While some commercial and industrial 3D printer novices may know just what they want but not really know how to achieve it, the reverse seems to be true for the growing hobbyist customer base. Many private individual early adopters seem to buy a 3D printer and be fully aware of its capabilities, but not really know what to use it for.
With this particular problem in mind, Robo3D offers print-it-yourself kits along with its 3D printers. Explaining the thinking, Grauman said: "One of our first kits allowed you to build your own drone. It came with the batteries, motor, the controller, the electronics board – everything you needed to build your own drone, except for the body. This you have to print for yourself.
"It is really an introductory project for someone with a brand new 3D printer. It allows them to take a first step and, hopefully, that's going to open their minds as to the wider possibilities of 3D printing."
Several exhibitors at the event had on offer entry-level 3D systems aimed at the growing hobbyist market, as well as schools and the smaller commercial enterprises. One such company was California's Cubibot, a start-up manufacturer debuting its entry-level, small-scale, 3D printer at the show.
Explaining his printer's particular advantages, Sina Noorazar, the company's Founder, said: "As our system has a heated bed, it's capable of printing a wider number of materials. It can do ABS [Acrylonitrile Butadiene Styrene] and it can do a number of different types of plastic, nylon, PLA [polylactic acid].
"Some 90% of 3D printers don't have heated beds, yet can, supposedly, still print ABS. This is not true. If you don't have a heated bed, you can only print PLA."
Moving away from academic applications, Maryland's M3D claims to be the world's leading manufacturer of consumer 3D printers. Summarising the company's approach, Michael Armani, the Co-founder of the business, said: "A lot of guys have tried to go under $500 and they've flopped. The reason is they didn't design for reliability and they didn't plan for manufacturing end-to-end.
"We actually bring in all the parts and assemble in the US. Even though it's made in the US, it's still affordable."
Armani believes that reliability is the key asset of the M3D range, saying: "Customers come up to us at the booth and say: 'I bought one of your printers eight months ago. It's a workhorse, it's running 25 hours a day.' In fact, they're designed to endure several years of continuous usage."

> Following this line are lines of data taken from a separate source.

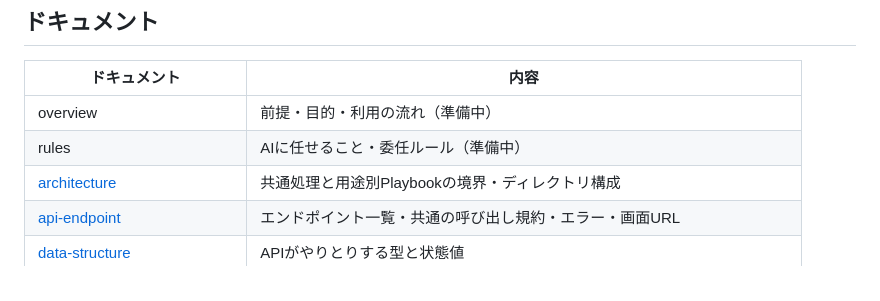
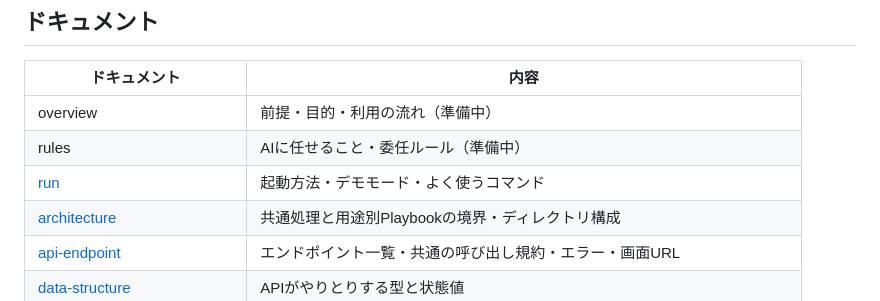
Before and after one commit to kasa320/ai-hackathon, a Markdown page: README.md, the part around the change. Rendered like a GitHub page.

```diff
--- a/README.md
+++ b/README.md
@@ -23,6 +23,7 @@ MVPは、既存の輪読会の「辞退→再計画→本人の引き受け・
 | --- | --- |
 | overview | 前提・目的・利用の流れ（準備中） |
 | rules | AIに任せること・委任ルール（準備中） |
+| [run](docs/run.md) | 起動方法・デモモード・よく使うコマンド |
 | [architecture](.agent/decisions/architecture.md) | 共通処理と用途別Playbookの境界・ディレクトリ構成 |
 | [api-endpoint](docs/api-endpoint.md) | エンドポイント一覧・共通の呼び出し規約・エラー・画面URL |
 | [data-structure](docs/data-structure.md) | APIがやりとりする型と状態値 |
```
Also changed, not shown: docs/run.md (added, +65 -0 lines).
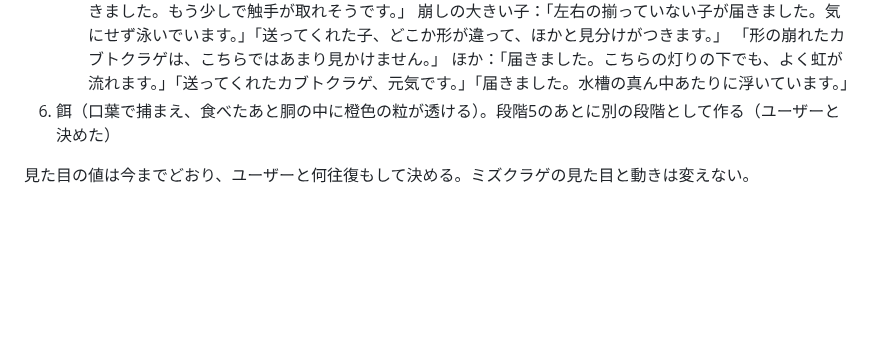
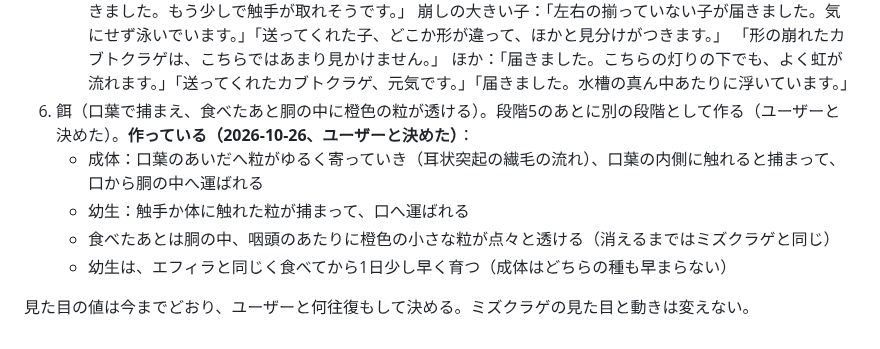
Before and after one commit to momen0118/kuragebin, a Markdown page: HANDOFF.md, the part around the change. Drawn GitHub-style; blank space fills up the shorter version.

Commit message:
HANDOFF.md：カブトクラゲの餌で決めたこと（成体と幼生の食べ方、胴の中の橙色、幼生の育ちの早まり）
Co-Authored-By: Claude Opus 5.5 <noreply@anthropic.com>
Claude-Session: https://claude.ai/code/session_01Us6pSYbaW1s19YUSC4m6QL

```diff
--- a/HANDOFF.md
+++ b/HANDOFF.md
@@ -503,6 +503,10 @@ SPEC の「種の追加方針」では第2弾だが、ユーザーとお母さ
      崩しの大きい子：「左右の揃っていない子が届きました。気にせず泳いでいます。」「送ってくれた子、どこか形が違って、ほかと見分けがつきます。」
      「形の崩れたカブトクラゲは、こちらではあまり見かけません。」
      ほか：「届きました。こちらの灯りの下でも、よく虹が流れます。」「送ってくれたカブトクラゲ、元気です。」「届きました。水槽の真ん中あたりに浮いています。」
-6. 餌（口葉で捕まえ、食べたあと胴の中に橙色の粒が透ける）。段階5のあとに別の段階として作る（ユーザーと決めた）
+6. 餌（口葉で捕まえ、食べたあと胴の中に橙色の粒が透ける）。段階5のあとに別の段階として作る（ユーザーと決めた）。**作っている（2026-10-26、ユーザーと決めた）**：
+   - 成体：口葉のあいだへ粒がゆるく寄っていき（耳状突起の繊毛の流れ）、口葉の内側に触れると捕まって、口から胴の中へ運ばれる
+   - 幼生：触手か体に触れた粒が捕まって、口へ運ばれる
+   - 食べたあとは胴の中、咽頭のあたりに橙色の小さな粒が点々と透ける（消えるまではミズクラゲと同じ）
+   - 幼生は、エフィラと同じく食べてから1日少し早く育つ（成体はどちらの種も早まらない）
 
 見た目の値は今までどおり、ユーザーと何往復もして決める。ミズクラゲの見た目と動きは変えない。
```
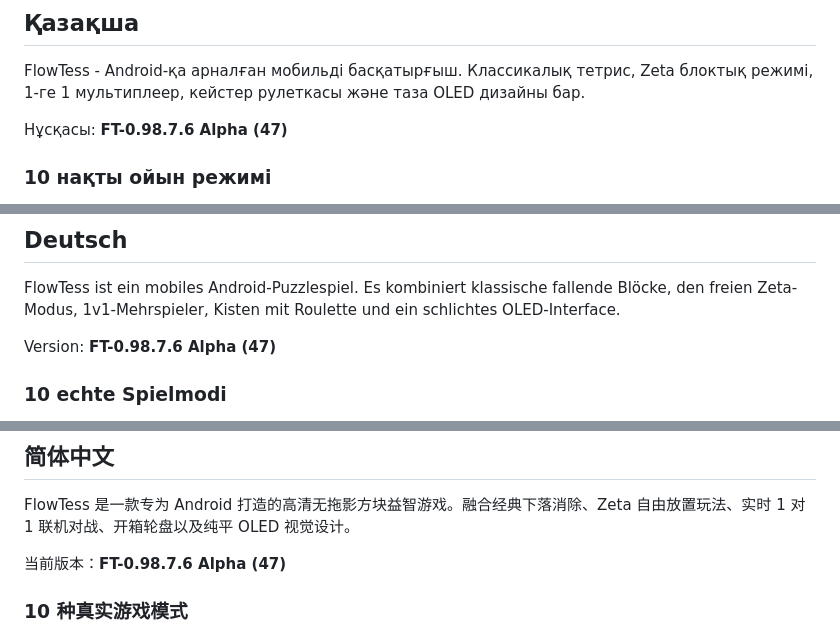
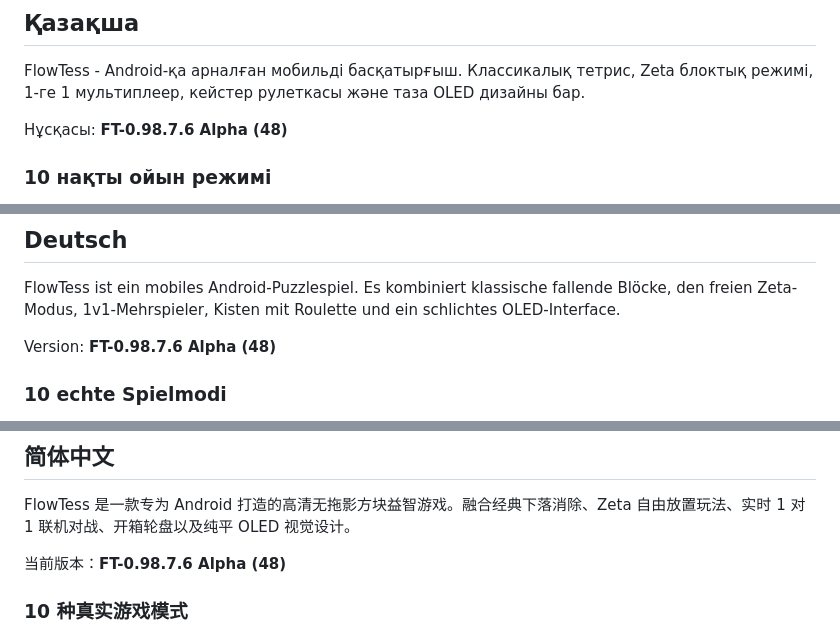
Before and after one commit to Fsfq/FlowTess-FT-, a Markdown page: README.md, 3 parts joined by grey strips. Rendered like a GitHub page.

```diff
--- a/README.md
+++ b/README.md
@@ -142,7 +142,7 @@ FlowTess - мобільна головоломка для Android. Поєдну
 
 FlowTess - Android-қа арналған мобильді басқатырғыш. Классикалық тетрис, Zeta блоктық режимі, 1-ге 1 мультиплеер, кейстер рулеткасы және таза OLED дизайны бар.
 
-Нұсқасы: **FT-0.98.7.6 Alpha (47)**
+Нұсқасы: **FT-0.98.7.6 Alpha (48)**
 
 ### 10 нақты ойын режимі
 
@@ -178,7 +178,7 @@ FlowTess - Android-қа арналған мобильді басқатырғыш
 
 FlowTess ist ein mobiles Android-Puzzlespiel. Es kombiniert klassische fallende Blöcke, den freien Zeta-Modus, 1v1-Mehrspieler, Kisten mit Roulette und ein schlichtes OLED-Interface.
 
-Version: **FT-0.98.7.6 Alpha (47)**
+Version: **FT-0.98.7.6 Alpha (48)**
 
 ### 10 echte Spielmodi
 
@@ -214,7 +214,7 @@ Proprietäre Software (Closed Source). Geschützt unter der FsFqX-Lizenz. Jede D
 
 FlowTess 是一款专为 Android 打造的高清无拖影方块益智游戏。融合经典下落消除、Zeta 自由放置玩法、实时 1 对 1 联机对战、开箱轮盘以及纯平 OLED 视觉设计。
 
-当前版本：**FT-0.98.7.6 Alpha (47)**
+当前版本：**FT-0.98.7.6 Alpha (48)**
 
 ### 10 种真实游戏模式
 
```
Also changed, not shown: other parts of README.md (+3 -3 lines).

One problem that still faces the 3D printer industry is the issue of accuracy. Poor print performance can result in parts that are not fit for purpose, with hours – or even days – worth of printer time wasted. This is a particular concern with the more expensive 3D printers used for industrial design and prototyping.
One company aiming to tackle this issue head on is German RepRap USA, a Florida-based re-seller and refurbisher of German-built industrial 3D printers. Maintaining that German build-quality is valued in the 3D printing sector, Walter Puls, the company's Regional Director, said: "If you take a look at our typical machine, they use a high percentage of aluminium components. That is something other manufacturers fail to match.
"You will still see a lot of plastic or 3D printed parts in many other machines. These just don't give you the dimensional accuracy that a professional engineer requires."
Puls also sees speed to market as a key advantage of 3D printing for those engineering companies engaged in prototyping and product development. He said: "It could take months to go to the next version of their product using conventional technology, compared to days when using a 3D printer."
Billed as 'the largest professional 3D printing event worldwide' the Inside 3D Printing Conference and Expo took place at New York City's Jacob K Javits Convention Center from 10-12 April. The event featured some 70 exhibitors and 50 speakers.
James O'Donnell, Special Correspondent, New York